Records drawn from a dataset:
- Opening Delimiter -

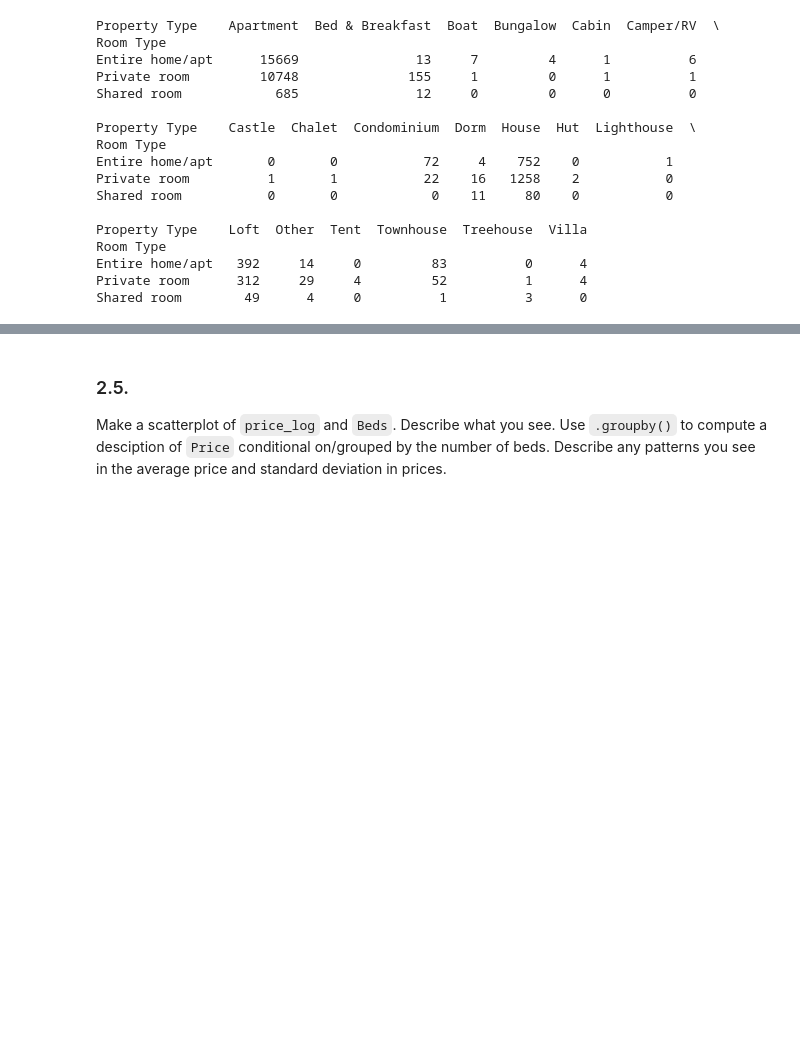
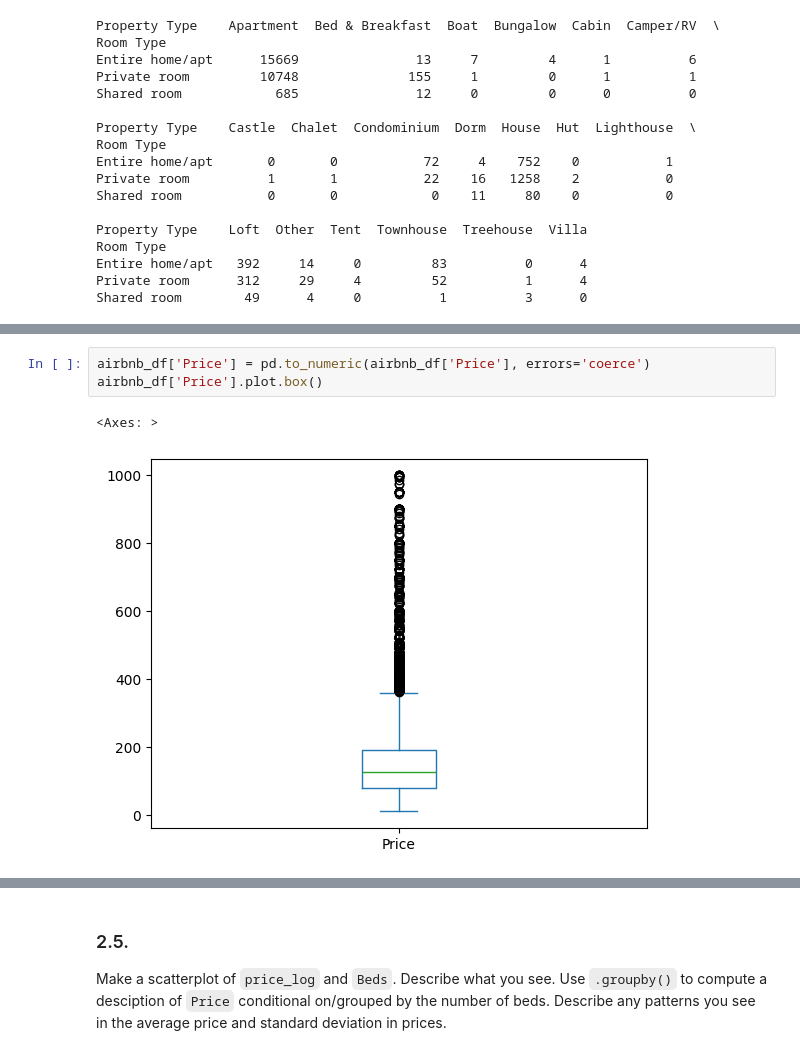
Before and after one commit to emilyzyzhou/eda_assignment, a Jupyter notebook: assignment.ipynb, the cells around one changed output, grey strips where cells are left out. Cells and saved outputs as stored; diff of their text form; blank space fills up the shorter version.

```diff
--- a/assignment.ipynb
+++ b/assignment.ipynb
@@ -103,0 +112,6 @@ Shared room        49      4     0          1          3      0
+# %%
+airbnb_df['Price'] = pd.to_numeric(airbnb_df['Price'], errors='coerce')
+airbnb_df['Price'].plot.box()
+# %% [output]
+<Axes: >
+[figure, added]
```
Also changed, not shown: parts of 3 cells of this notebook.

- Closing Delimiter -

Pick out and copy the lines of the entries that hold the string "changed".

Before and after one commit to emilyzyzhou/eda_assignment, a Jupyter notebook: assignment.ipynb, the cells around one changed output, grey strips where cells are left out. Cells and saved outputs as stored; diff of their text form; blank space fills up the shorter version.
Also changed, not shown: parts of 3 cells of this notebook.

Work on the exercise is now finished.